Charukeshi is the 26th mela of the Karnatic organizational system of ragas. During the second half of the twentieth century, Charukeshi became popular with Hindustani musicians due to the influence of Allauddin Khan, and his principle disciple, Ravi Shankar.
Charukeshi’s striking melodic structure blends a joyful or major modality in the purvanga (lower tetrachord of B, C#, D#, E) with a melancholic or minor modality in the uttaranga (upper tetrachord of F#, G, A, B).
In my opening paragraph, the purvanga of Charukeshi is symbolized by the salt water of the sea, and the uttaranga is symbolized by the sweet rain water of the tide pool. This image came to mind while contemplating the unique sound of Charukeshi, relating the raga to a favorite place in Hana where I've enjoyed swimming, my description actually occurring there.
After a number of recent compositions featuring exotic instruments such as kemanche, kawala and ud, I felt the need to return to the pristine simplicity of the Western piano, an instrument which conjures images of Bach (keyboard), Bill Evans and Glenn Gould. More recently, I have been struck by the way the phrasing and articulation of Lenny Tristano anticipates computer-performed music.
What attracted me to the piano was the sound itself, as opposed to the instrument’s traditional polyphonic capabilities. In the context of a raga-inspired composition, I chose to treat the piano as a single-voice instrument, the manner in which the Indian harmonium is played. There are occasional simultaneous soundings of two, three or four swaras. Throughout Charukeshi, the piano maintains a “soft-pedal down” tonal quality, and well-tempered intonation was abandoned in favor of Indian tunings.

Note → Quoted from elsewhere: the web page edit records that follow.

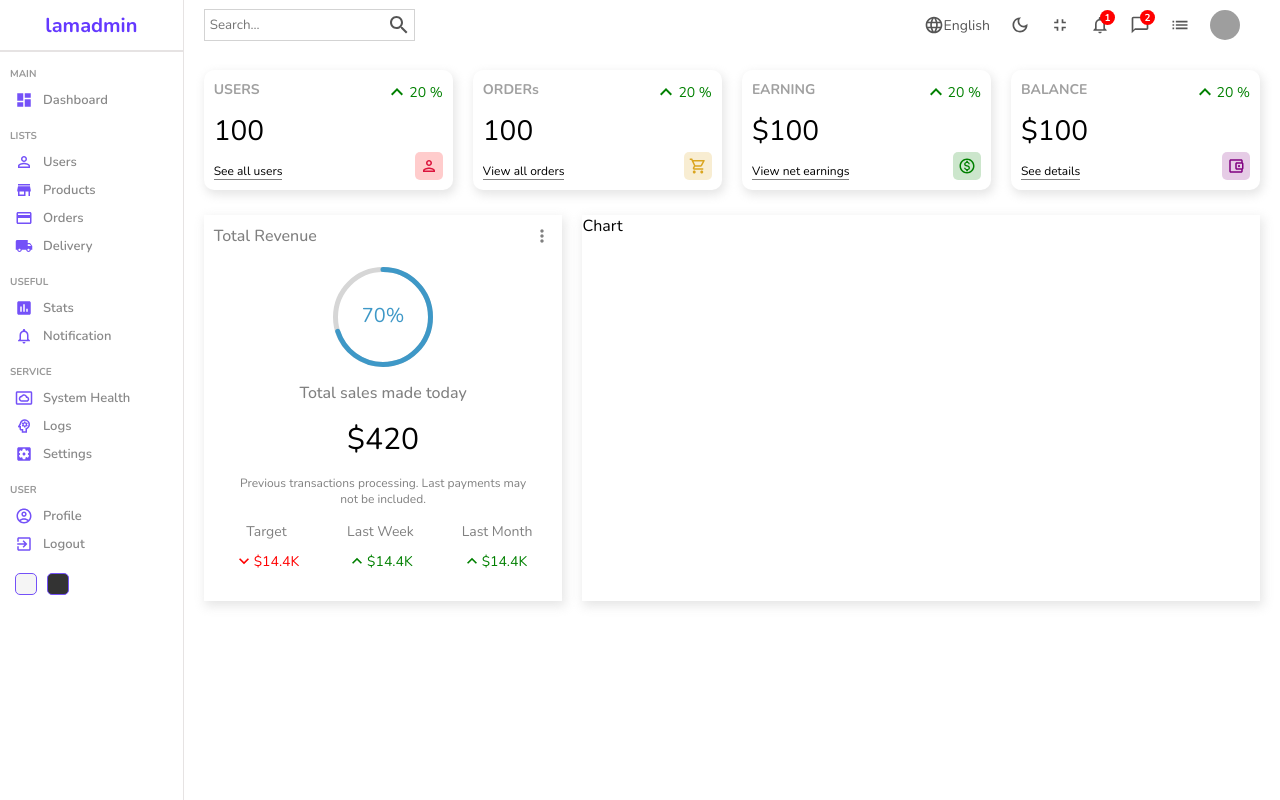
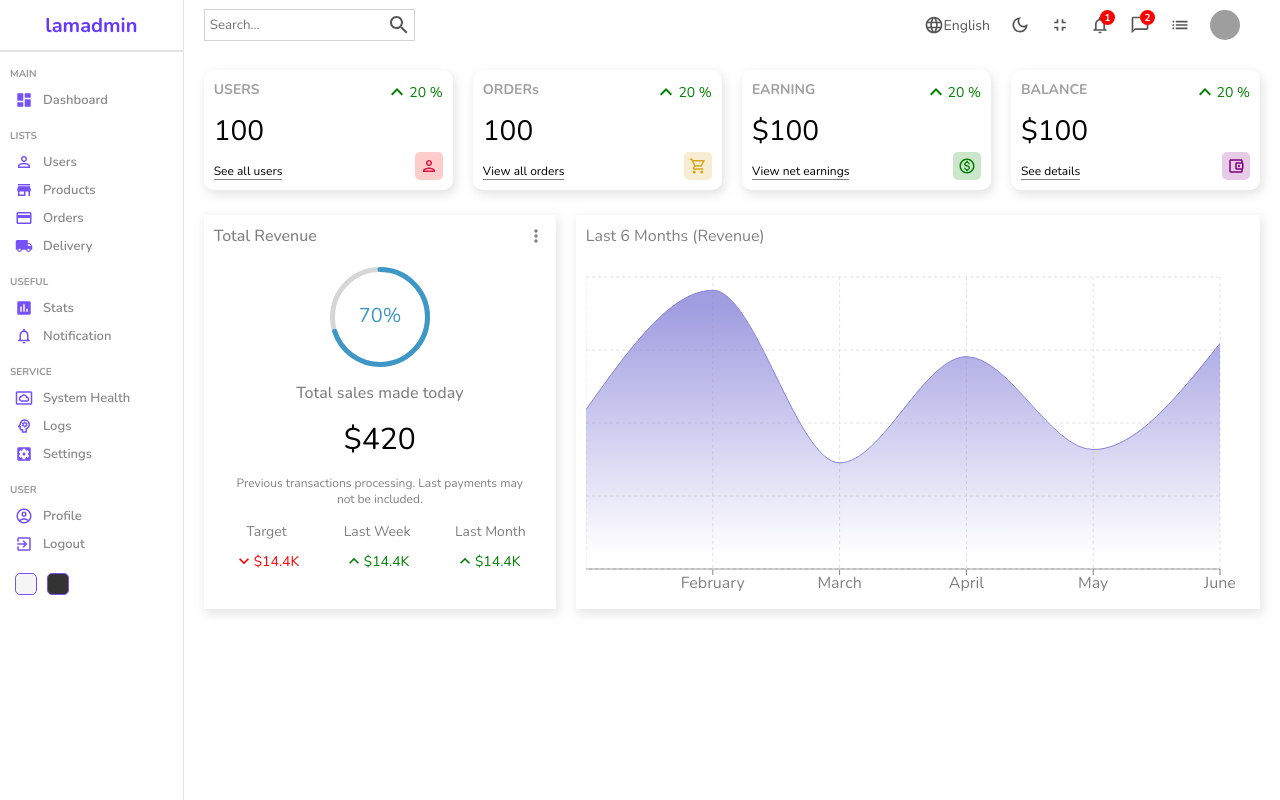
Before and after one commit to Nabeel87/lamadmin, a React (Create React App) app: page / in a window 1280 px wide. Built offline with nearby package versions, Linux system fonts and the light colour scheme; grey boxes are pictures that could not be loaded.

Commit message:
Area Chart
area chart for chart component, jsx and scss done

```diff
--- a/package.json
+++ b/package.json
@@ -15,6 +15,7 @@
     "react-dom": "^18.2.0",
     "react-router-dom": "^6.14.2",
     "react-scripts": "5.0.1",
+    "recharts": "^2.7.2",
     "sass": "^1.64.1",
     "web-vitals": "^2.1.4"
   },
--- a/src/components/chart/Chart.jsx
+++ b/src/components/chart/Chart.jsx
@@ -1,8 +1,51 @@
 import "./chart.scss";
+import { AreaChart, Area, XAxis, CartesianGrid, Tooltip, ResponsiveContainer } from 'recharts';
 
+const data = [
+  { name: "January", Total: 1200 },
+  { name: "February", Total: 2100 },
+  { name: "March", Total: 800 },
+  { name: "April", Total: 1600 },
+  { name: "May", Total: 900 },
+  { name: "June", Total: 1700 },
+];
 const Chart = () => {
   return (
-    <div className='chart'>Chart</div>
+    <div className='chart'>
+      <div className="title">Last 6 Months (Revenue)</div>
+      <ResponsiveContainer width="100%" aspect={2/1}>
+        <AreaChart
+          width={730}
+          height={250}
+          data={data}
+          margin={{
+            top: 10,
+            right: 30,
+            left: 0,
+            bottom: 0,
+          }}
+        >
+          <defs>
+            <linearGradient id="total" x1="0" y1="0" x2="0" y2="1">
+              <stop offset="5%" stopColor="#8884d8" stopOpacity={0.8} />
+              <stop offset="95%" stopColor="#8884d8" stopOpacity={0} />
+            </linearGradient>
+          </defs>
+
+          <XAxis dataKey="name" stroke="gray"/>
+          {/* <YAxis /> */}
+          <CartesianGrid strokeDasharray="3 3" className="chartGrid"/>
+          <Tooltip />
+          <Area
+            type="monotone"
+            dataKey="Total"
+            stroke="#8884d8"
+            fillOpacity={1}
+            fill="url(#total)"
+          />
+        </AreaChart>
+      </ResponsiveContainer>
+    </div>
   )
 }
 
--- a/src/components/chart/chart.scss
+++ b/src/components/chart/chart.scss
@@ -2,4 +2,14 @@
     flex: 4;
     -webkit-box-shadow: 2px 4px 10px 1px rgba(0, 0, 0, 0.47);
     box-shadow: 2px 4px 10px 1px rgba(201, 201, 201, 0.47);
+    padding: 10px;
+    color: gray;
+
+    .title{
+        margin-bottom: 20px;
+    }
+
+    .chartGrid{
+        stroke: rgb(228,225,225);
+    }
 }
```
Also changed, not shown: 1 other file (tests, documents, lock files or other folders).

It is a happy coincidence to realize that Shivkumar Sharma’s instrument, the santoor, is the precursor and model for the piano. With the santoor, the musician strikes the metal strings with small walnut hammers, while the piano’s hammers are triggered by the notes on the keyboard.

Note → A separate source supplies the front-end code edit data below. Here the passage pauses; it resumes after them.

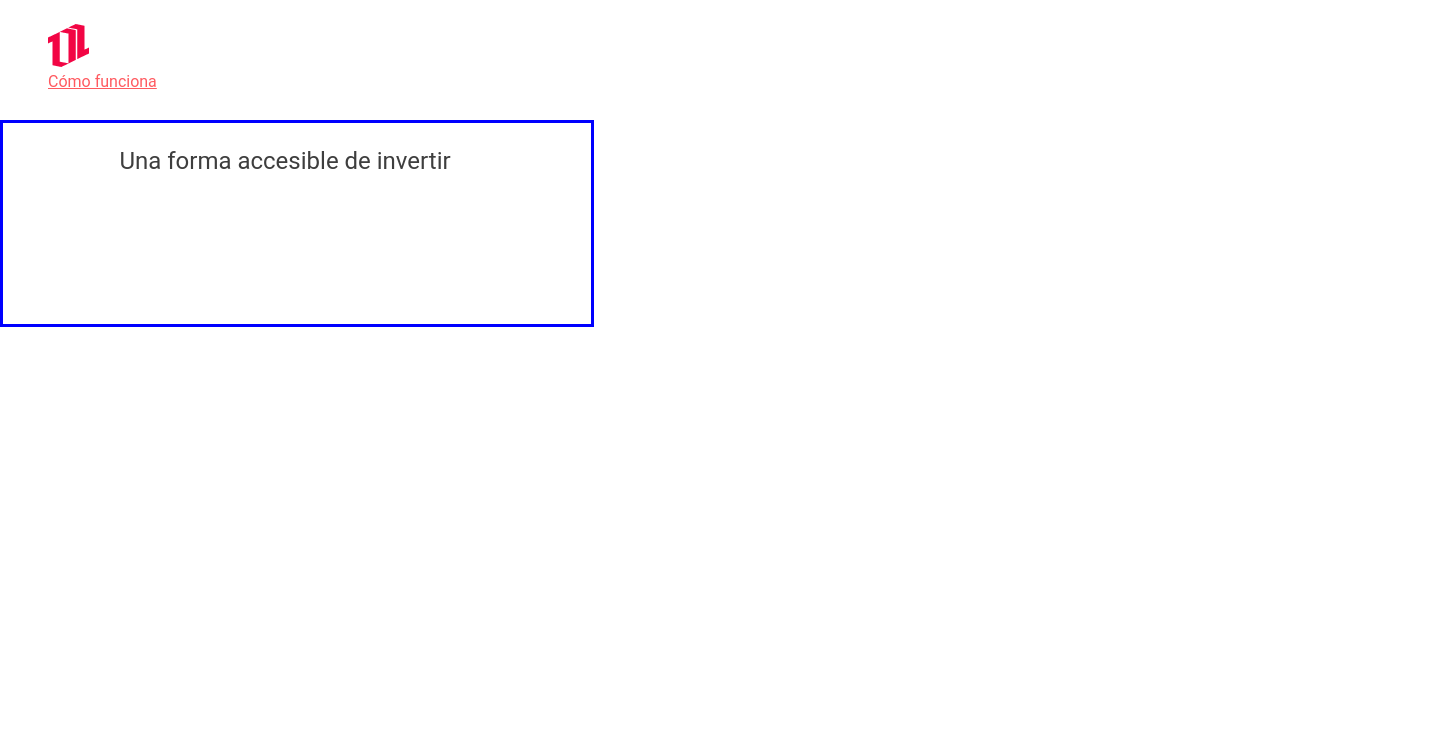
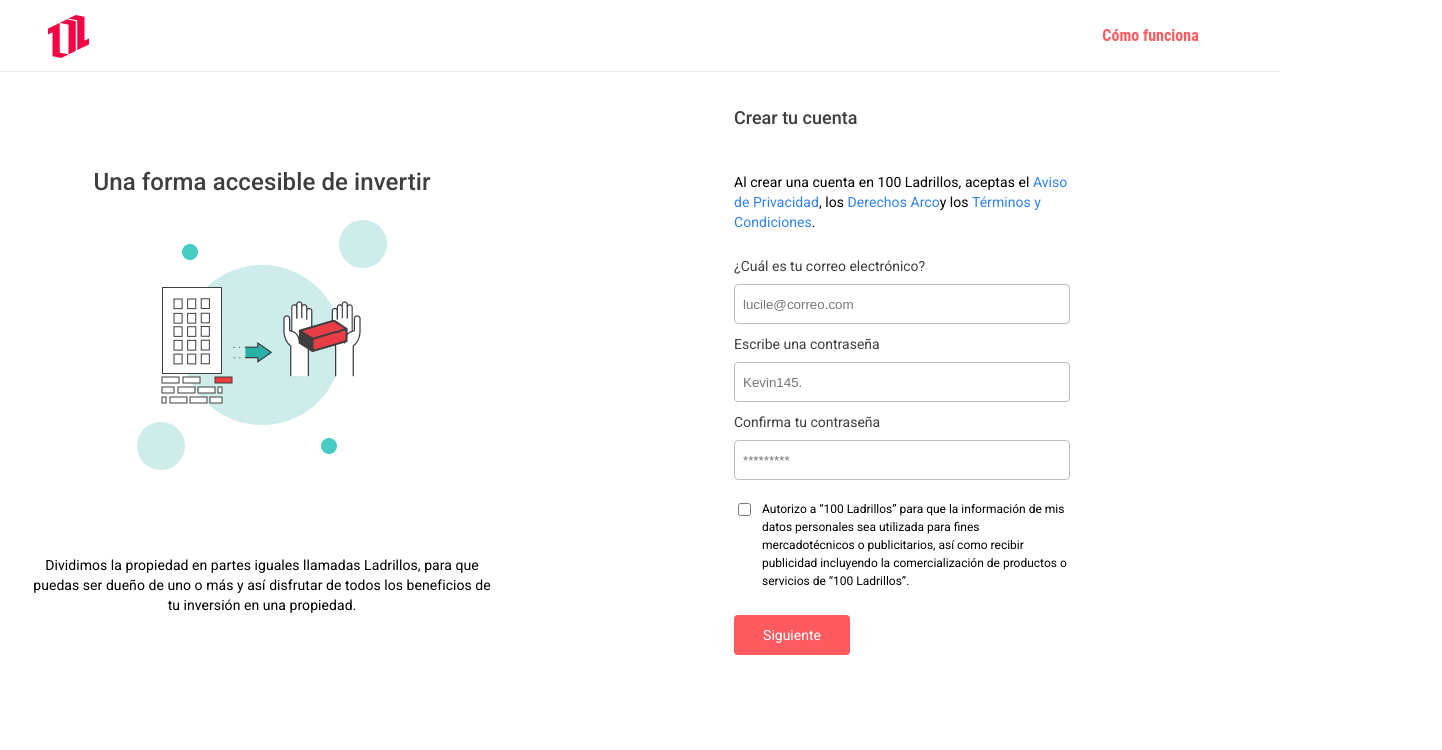
Before and after one commit to luisbanales/onboarding, a website built with Vite: page index.html in a window 1280 px wide. Shown: the whole page, 1442 px wide, since content can reach past the window. Built offline with nearby package versions, Linux system fonts and the light colour scheme.

Commit message:
add signup view layout and styles

```diff
--- a/index.html
+++ b/index.html
@@ -3,6 +3,9 @@
   <head>
     <meta charset="UTF-8" />
     <link rel="icon" type="image/svg+xml" href="/vite.svg" />
+    <link rel="preconnect" href="https://fonts.googleapis.com">
+    <link rel="preconnect" href="https://fonts.gstatic.com" crossorigin>
+    <link href="https://fonts.googleapis.com/css2?family=Roboto:ital,wght@0,100..900;1,100..900&display=swap" rel="stylesheet">
     <meta name="viewport" content="width=device-width, initial-scale=1.0" />
     <title>onboarding</title>
   </head>
--- a/src/Signup/signup.js
+++ b/src/Signup/signup.js
@@ -1,12 +1,59 @@
 import './signupStyle.css'
+import gruopImg from '/Group1670.png'
 
 const signup = () => {
   return (`
-    <div>
-      <div id="copy">
-        <p id="copyTitle">Una forma accesible de invertir</p>
+    <div id="layout">
+      <div id="copyBackground">
+        <p class="copyTitle">Una forma accesible de invertir</p>
+        <div>
+          <img src="${gruopImg}" class="gruopImg" alt="gruopImg" />
+        </div>
+        <div id="textCopy">
+          <p id="text">Dividimos la propiedad en partes iguales llamadas Ladrillos,
+            para que puedas ser dueño de uno o más y así disfrutar de todos
+            los beneficios de tu inversión en una propiedad.
+          </p>
+        </div>
       </div>
-      <div></div>
+
+      <div id="formsLayout">
+        <div class=content>
+          <p class="subtitle">Crear tu cuenta</p>
+
+          <div class="text">
+            <p>Al crear una cuenta en 100 Ladrillos, aceptas el
+              <a class="link" href="">Aviso de Privacidad</a>, los
+              <a class="link" href="">Derechos Arco</a>y los
+              <a class="link" href="">Términos y Condiciones</a>.
+            </p>
+          </div>
+
+          <div class="field">
+            <label for="email" class="label">¿Cuál es tu correo electrónico?</label>
+            <input id="email" class="input" placeholder="lucile@correo.com">
+          </div>
+
+          <div class="field">
+            <label for="password" class="label">Escribe una contraseña</label>
+            <input id="password" class="input" placeholder="Kevin145.">
+          </div>
+
+          <div class="field">
+            <label for="confirmPass" class="label">Confirma tu contraseña</label>
+            <input id="confirmPass" class="input" placeholder="*********">
+          </div>
+
+          <label class="checkbox">
+            <input type="checkbox">
+            Autorizo a “100 Ladrillos” para que la información de mis datos personales
+            sea utilizada para fines mercadotécnicos o publicitarios, así como recibir
+            publicidad incluyendo la comercialización de productos o servicios de “100 Ladrillos”.
+          </label>
+
+          <button class="btn">Siguiente</button>
+        </div>
+      </div>
     </div>
 `);
 };
--- a/src/Signup/signupStyle.css
+++ b/src/Signup/signupStyle.css
@@ -1,22 +1,136 @@
-h1 {
-  color: brown;
+#layout {
+  display: flex;
 }
 
-#copy {
-width: 524px;
-height: 201px;
-top: 72px;
-padding-left: 32px;
-padding-right: 32px;
-border: solid blue;
+#copyBackground {
+  width: 524px;
+  height: 603px;
+  display: flex;
+  flex-direction: column;
+  align-items: center;
+  padding-top: 72px;
 }
 
-#copyTitle {
-  font-family: Roboto;
+.copyTitle {
+  font-family: 'Roboto', sans-serif;
   font-size: 24px;
-  width: 500px;
+  font-weight: 500;
   line-height: 28px;
-  letter-spacing: 0.4%;
+  letter-spacing: 0.004em;
   text-align: center;
   color: #3e3e3e;
+  padding: 0 32px;
 }
+
+#textCopy {
+  height: 201px;
+  display: flex;
+  align-items: center;
+  justify-content: center;
+  gap: 10px;
+  padding: 10px 32px;
+}
+
+#text {
+  font-family: 'Roboto', sans-serif;
+  font-weight: 400;
+  font-size: 14px;
+  line-height: 20px;
+  letter-spacing: 0.004em;
+  text-align: center;
+}
+
+.gruopImg {
+  width: 250px;
+  height: 250px;
+}
+
+#formsLayout {
+  flex: 1;
+  padding-top: 16px;
+  display: flex;
+  justify-content: center;
+}
+
+.content {
+  display: flex;
+  flex-direction: column;
+  max-width: 336px;
+  gap: 10px;
+}
+
+.subtitle {
+  font-family: 'Roboto', sans-serif;
+  font-weight: 500;
+  font-size: 18px;
+  line-height: 24px;
+  letter-spacing: 0;
+  color:#3E3E3E;
+}
+
+.text {
+  font-family: 'Roboto', sans-serif;
+  font-weight: 400;
+  font-size: 14px;
+  line-height: 20px;
+  letter-spacing: 0.004em;
+}
+
+.link {
+  color: #2F80ED;
+  text-decoration: none;
+}
+
+.label {
+  font-family: 'Roboto', sans-serif;
+  font-weight: 400;
+  font-size: 14px;
+  line-height: 20px;
+  letter-spacing: 0;
+  color:#3E3E3E;
+}
+
+.field {
+  display: flex;
+  flex-direction: column;
+  gap: 8px;
+}
+
+.input {
+  width: 336px;
+  height: 40px;
+  box-sizing: border-box;
+  border-radius: 4px;
+  border: 1px solid #BDBCBC;
+  padding: 10px 8px;
+}
+
+.checkbox {
+  display: flex;
+  align-items:start;
+  font-family: 'Roboto', sans-serif;
+  font-weight: 400;
+  font-size: 12px;
+  line-height: 18px;
+  letter-spacing: 0;
+  gap: 8px;
+  margin-top: 10px;
+}
+
+.btn {
+  margin-top: 15px;
+  width: 116px;
+  height: 40px;
+  background: #FF5A60;
+  border-radius: 4px;
+  border: 1px solid transparent;
+  padding: 10px 24px;
+  cursor: pointer;
+
+  display: flex;
+  justify-content: center;
+  align-items: center;
+  color: white;
+  font-family: 'Roboto', sans-serif;
+  font-size: 14px;
+}
--- a/src/main.js
+++ b/src/main.js
@@ -1,5 +1,4 @@
 import './style.css'
-import javascriptLogo from './javascript.svg'
 import Logo from '/Principal.png'
 import { setupCounter } from './counter.js'
 import signup from './Signup/signup.js'
@@ -8,8 +7,10 @@ document.querySelector('#app').innerHTML = `
   <div>
     <nav>
       <img src="${Logo}" class="logo" alt="logo" />
-      <div>
-        <a href=''>Cómo funciona</a>
+      <div id="seccionMenu">
+        <div id="linkHowToFuntion">
+          <a class="linkText" href="">Cómo funciona</a>
+        </div>
       </div>
     </nav>
     ${signup()}
--- a/src/style.css
+++ b/src/style.css
@@ -1,110 +1,49 @@
-/* :root {
-  font-family: system-ui, Avenir, Helvetica, Arial, sans-serif;
-  line-height: 1.5;
-  font-weight: 400;
-
-  color-scheme: light dark;
-  color: rgba(255, 255, 255, 0.87);
-  background-color: #242424;
-
-  font-synthesis: none;
-  text-rendering: optimizeLegibility;
-  -webkit-font-smoothing: antialiased;
-  -moz-osx-font-smoothing: grayscale;
-}
-
-a:hover {
-  color: #535bf2;
-} */
-
 body {
-  margin: 0;
-  padding: 0;
   width: 100%;
-  min-height: 100vh;
+  padding: 0%;
+  margin: 0%;
 }
 
 nav {
-  width: 1370px;
   height: 72px;
-  padding-top: 24px;
-  padding-bottom: 24px;
-  padding-left: 48px;
-  padding-right: 24px;
+  display: flex;
+  align-items: center;
   gap: 153px;
-  ;
+  box-shadow: 0 -1px 0 0 #EAEAEA inset;
 }
 
 .logo {
   width: 41px;
   height: 43px;
+  padding-left: 48px;
 }
 
-a {
-  font-weight: 700px;
+.linkText {
+  font-family: 'Roboto Condensed', sans-serif;
+  font-weight: 700;
   font-size: 16px;
   line-height: 22px;
-  letter-spacing: 0%;
+  letter-spacing: 0;
   text-align: center;
   color: #ff5a60;
-  font-family: Roboto, Condensed;
+  text-decoration: none;
 }
 
-/* h1 {
-  font-size: 3.2em;
-  line-height: 1.1;
+#seccionMenu {
+  width: 80%;
+  height: 87px;
+  padding: 16px;
+  display: flex;
+  justify-content: flex-end;
+  align-items: center;
 }
 
-#app {
-  max-width: 1280px;
-  margin: 0 auto;
-  padding: 2rem;
-  text-align: center;
+#linkHowToFuntion {
+  padding: 10px 32px;
+  border-radius: 4px;
+  width: 163px;
+  height: 48px;
+  display: flex;
+  align-items: center;
+  justify-content: center;
 }
-
-.logo:hover {
-  filter: drop-shadow(0 0 2em #646cffaa);
-}
-.logo.vanilla:hover {
-  filter: drop-shadow(0 0 2em #f7df1eaa);
-}
-
-.card {
-  padding: 2em;
-}
-
-.read-the-docs {
-  color: #888;
-}
-
-button {
-  border-radius: 8px;
-  border: 1px solid transparent;
-  padding: 0.6em 1.2em;
-  font-size: 1em;
-  font-weight: 500;
-  font-family: inherit;
-  background-color: #1a1a1a;
-  cursor: pointer;
-  transition: border-color 0.25s;
-}
-button:hover {
-  border-color: #646cff;
-}
-button:focus,
-button:focus-visible {
-  outline: 4px auto -webkit-focus-ring-color;
-}
-
-@media (prefers-color-scheme: light) {
-  :root {
-    color: #213547;
-    background-color: #ffffff;
-  }
-  a:hover {
-    color: #747bff;
-  }
-  button {
-    background-color: #f9f9f9;
-  }
-} */
```
Also changed, not shown: public/Group1670.png (added).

My composition is structured around groups of three. First there is alap, jor and jhala for piano. This is followed by medium slow, medium fast and very fast sections for piano and percussion. Each of the three sections for piano and percussion are also divided into three parts: piano and percussion, solo percussion, and piano and percussion once again.
Another important symmetry occurs within the spheres of melody and rhythm. Both melody and rhythm contain through-composed and ostinato components. Melody is articulated by the ever-changing piano together with the repeated figures of the tanpura. Likewise, there are constantly evolving percussion voices together with percussion ostinatos which present a steady pulse.
A major source of compositional fascination for me is the contrast between even and odd, or regular and irregular rhythms. I like to think of steady rhythms as being “corporeal” (of the body), and more unusual, abstract rhythms as being “spiritual” (of the mind and/or spirit.)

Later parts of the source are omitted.